• _ASSIGNMENT_
With the images removed, write out each record exactly as given.

<<<<

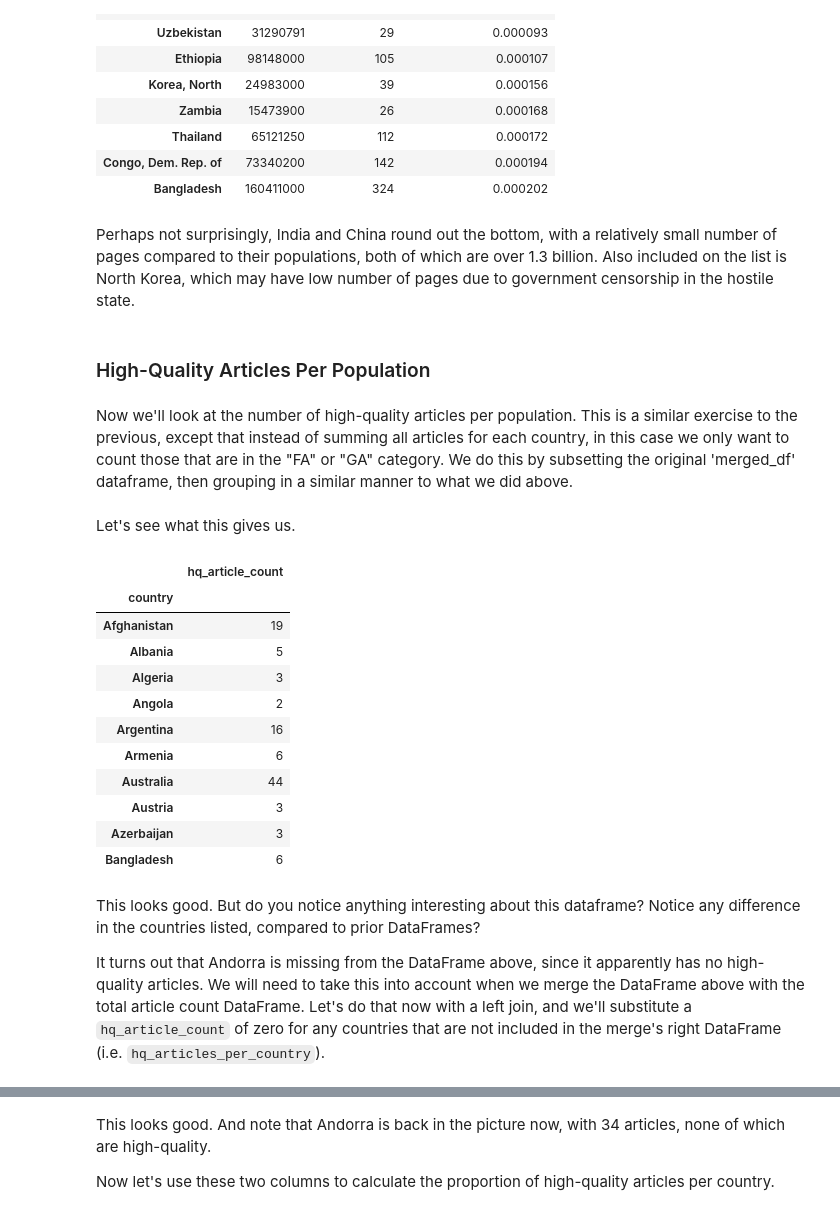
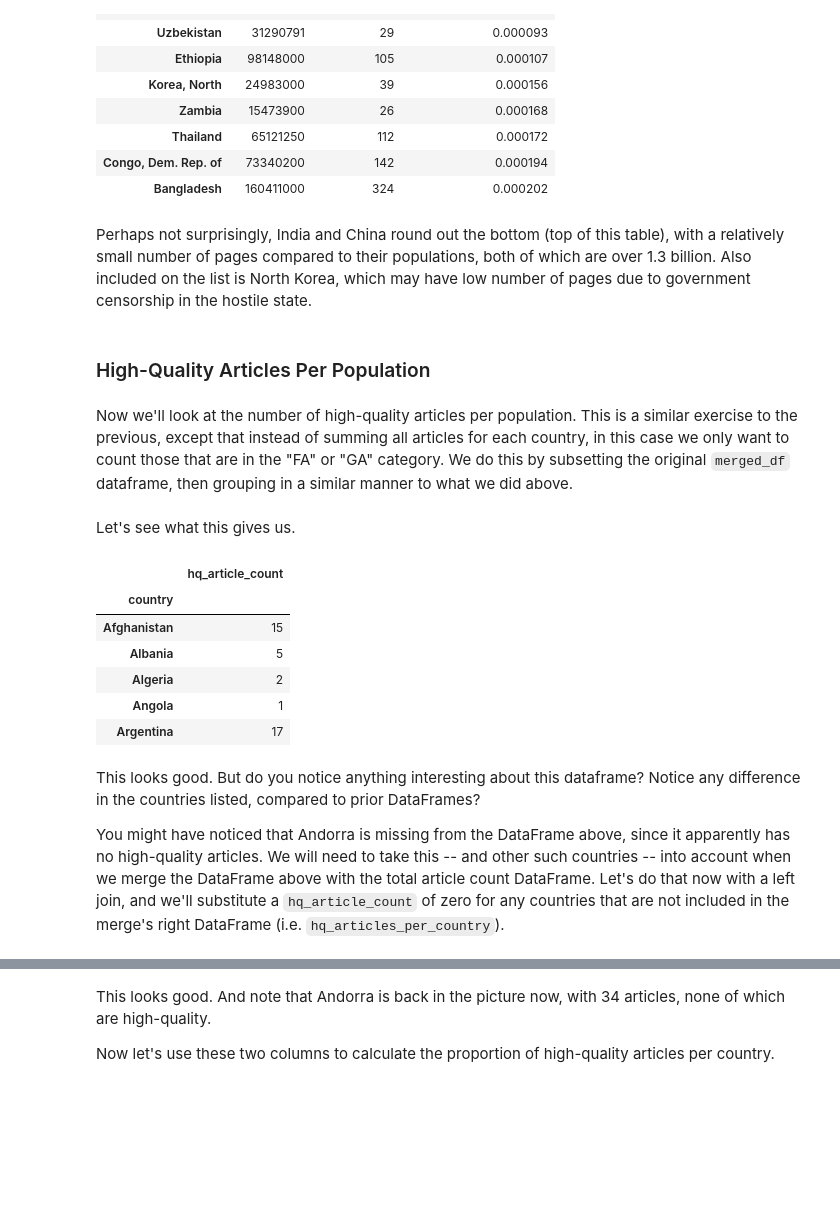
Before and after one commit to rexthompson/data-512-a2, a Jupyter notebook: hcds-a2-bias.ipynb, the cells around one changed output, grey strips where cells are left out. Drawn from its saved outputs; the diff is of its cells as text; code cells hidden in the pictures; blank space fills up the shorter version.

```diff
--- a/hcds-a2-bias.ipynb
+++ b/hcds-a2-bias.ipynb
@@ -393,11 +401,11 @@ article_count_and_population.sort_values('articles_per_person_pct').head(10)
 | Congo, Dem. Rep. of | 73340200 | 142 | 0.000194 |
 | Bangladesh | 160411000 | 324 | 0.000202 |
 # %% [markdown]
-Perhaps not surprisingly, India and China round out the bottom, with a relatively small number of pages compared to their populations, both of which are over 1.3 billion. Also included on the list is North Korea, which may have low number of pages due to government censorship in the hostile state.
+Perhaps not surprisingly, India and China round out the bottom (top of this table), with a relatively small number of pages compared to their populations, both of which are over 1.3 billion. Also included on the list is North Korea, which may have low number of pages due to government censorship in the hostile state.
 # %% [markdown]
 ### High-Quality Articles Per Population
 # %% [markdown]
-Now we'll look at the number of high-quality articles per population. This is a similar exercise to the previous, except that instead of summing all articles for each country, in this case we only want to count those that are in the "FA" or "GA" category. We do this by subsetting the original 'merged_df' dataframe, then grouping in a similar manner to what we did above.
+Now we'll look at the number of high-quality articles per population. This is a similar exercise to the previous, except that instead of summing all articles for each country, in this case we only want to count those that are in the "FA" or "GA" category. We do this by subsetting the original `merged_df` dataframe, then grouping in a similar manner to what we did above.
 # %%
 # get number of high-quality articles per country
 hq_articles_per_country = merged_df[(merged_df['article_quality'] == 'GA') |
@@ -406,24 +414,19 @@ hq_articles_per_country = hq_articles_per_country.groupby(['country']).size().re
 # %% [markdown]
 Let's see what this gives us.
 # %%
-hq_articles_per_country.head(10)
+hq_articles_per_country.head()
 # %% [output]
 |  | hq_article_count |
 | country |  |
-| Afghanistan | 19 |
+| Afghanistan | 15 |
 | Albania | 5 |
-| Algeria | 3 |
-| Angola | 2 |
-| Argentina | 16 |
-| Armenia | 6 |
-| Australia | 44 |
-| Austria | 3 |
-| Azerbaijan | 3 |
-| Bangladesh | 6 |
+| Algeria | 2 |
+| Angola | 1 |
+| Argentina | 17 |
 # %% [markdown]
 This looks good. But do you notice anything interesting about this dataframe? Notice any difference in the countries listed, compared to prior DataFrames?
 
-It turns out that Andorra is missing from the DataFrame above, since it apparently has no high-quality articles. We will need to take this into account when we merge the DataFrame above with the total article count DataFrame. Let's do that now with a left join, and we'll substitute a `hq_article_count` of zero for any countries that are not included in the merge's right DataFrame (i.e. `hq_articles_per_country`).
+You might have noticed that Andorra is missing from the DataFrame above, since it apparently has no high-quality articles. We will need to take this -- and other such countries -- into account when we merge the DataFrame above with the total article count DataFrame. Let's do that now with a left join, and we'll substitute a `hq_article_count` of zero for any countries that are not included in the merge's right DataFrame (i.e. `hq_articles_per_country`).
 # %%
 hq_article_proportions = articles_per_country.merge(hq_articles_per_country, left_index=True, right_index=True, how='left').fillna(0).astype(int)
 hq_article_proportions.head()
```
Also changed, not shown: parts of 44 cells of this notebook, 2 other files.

>>>>

• _RESULT_
Before and after one commit to rexthompson/data-512-a2, a Jupyter notebook: hcds-a2-bias.ipynb, the cells around one changed output, grey strips where cells are left out. Drawn from its saved outputs; the diff is of its cells as text; code cells hidden in the pictures; blank space fills up the shorter version.

```diff
--- a/hcds-a2-bias.ipynb
+++ b/hcds-a2-bias.ipynb
@@ -393,11 +401,11 @@ article_count_and_population.sort_values('articles_per_person_pct').head(10)
 | Congo, Dem. Rep. of | 73340200 | 142 | 0.000194 |
 | Bangladesh | 160411000 | 324 | 0.000202 |
 # %% [markdown]
-Perhaps not surprisingly, India and China round out the bottom, with a relatively small number of pages compared to their populations, both of which are over 1.3 billion. Also included on the list is North Korea, which may have low number of pages due to government censorship in the hostile state.
+Perhaps not surprisingly, India and China round out the bottom (top of this table), with a relatively small number of pages compared to their populations, both of which are over 1.3 billion. Also included on the list is North Korea, which may have low number of pages due to government censorship in the hostile state.
 # %% [markdown]
 ### High-Quality Articles Per Population
 # %% [markdown]
-Now we'll look at the number of high-quality articles per population. This is a similar exercise to the previous, except that instead of summing all articles for each country, in this case we only want to count those that are in the "FA" or "GA" category. We do this by subsetting the original 'merged_df' dataframe, then grouping in a similar manner to what we did above.
+Now we'll look at the number of high-quality articles per population. This is a similar exercise to the previous, except that instead of summing all articles for each country, in this case we only want to count those that are in the "FA" or "GA" category. We do this by subsetting the original `merged_df` dataframe, then grouping in a similar manner to what we did above.
 # %%
 # get number of high-quality articles per country
 hq_articles_per_country = merged_df[(merged_df['article_quality'] == 'GA') |
@@ -406,24 +414,19 @@ hq_articles_per_country = hq_articles_per_country.groupby(['country']).size().re
 # %% [markdown]
 Let's see what this gives us.
 # %%
-hq_articles_per_country.head(10)
+hq_articles_per_country.head()
 # %% [output]
 |  | hq_article_count |
 | country |  |
-| Afghanistan | 19 |
+| Afghanistan | 15 |
 | Albania | 5 |
-| Algeria | 3 |
-| Angola | 2 |
-| Argentina | 16 |
-| Armenia | 6 |
-| Australia | 44 |
-| Austria | 3 |
-| Azerbaijan | 3 |
-| Bangladesh | 6 |
+| Algeria | 2 |
+| Angola | 1 |
+| Argentina | 17 |
 # %% [markdown]
 This looks good. But do you notice anything interesting about this dataframe? Notice any difference in the countries listed, compared to prior DataFrames?
 
-It turns out that Andorra is missing from the DataFrame above, since it apparently has no high-quality articles. We will need to take this into account when we merge the DataFrame above with the total article count DataFrame. Let's do that now with a left join, and we'll substitute a `hq_article_count` of zero for any countries that are not included in the merge's right DataFrame (i.e. `hq_articles_per_country`).
+You might have noticed that Andorra is missing from the DataFrame above, since it apparently has no high-quality articles. We will need to take this -- and other such countries -- into account when we merge the DataFrame above with the total article count DataFrame. Let's do that now with a left join, and we'll substitute a `hq_article_count` of zero for any countries that are not included in the merge's right DataFrame (i.e. `hq_articles_per_country`).
 # %%
 hq_article_proportions = articles_per_country.merge(hq_articles_per_country, left_index=True, right_index=True, how='left').fillna(0).astype(int)
 hq_article_proportions.head()
```
Also changed, not shown: parts of 44 cells of this notebook, 2 other files.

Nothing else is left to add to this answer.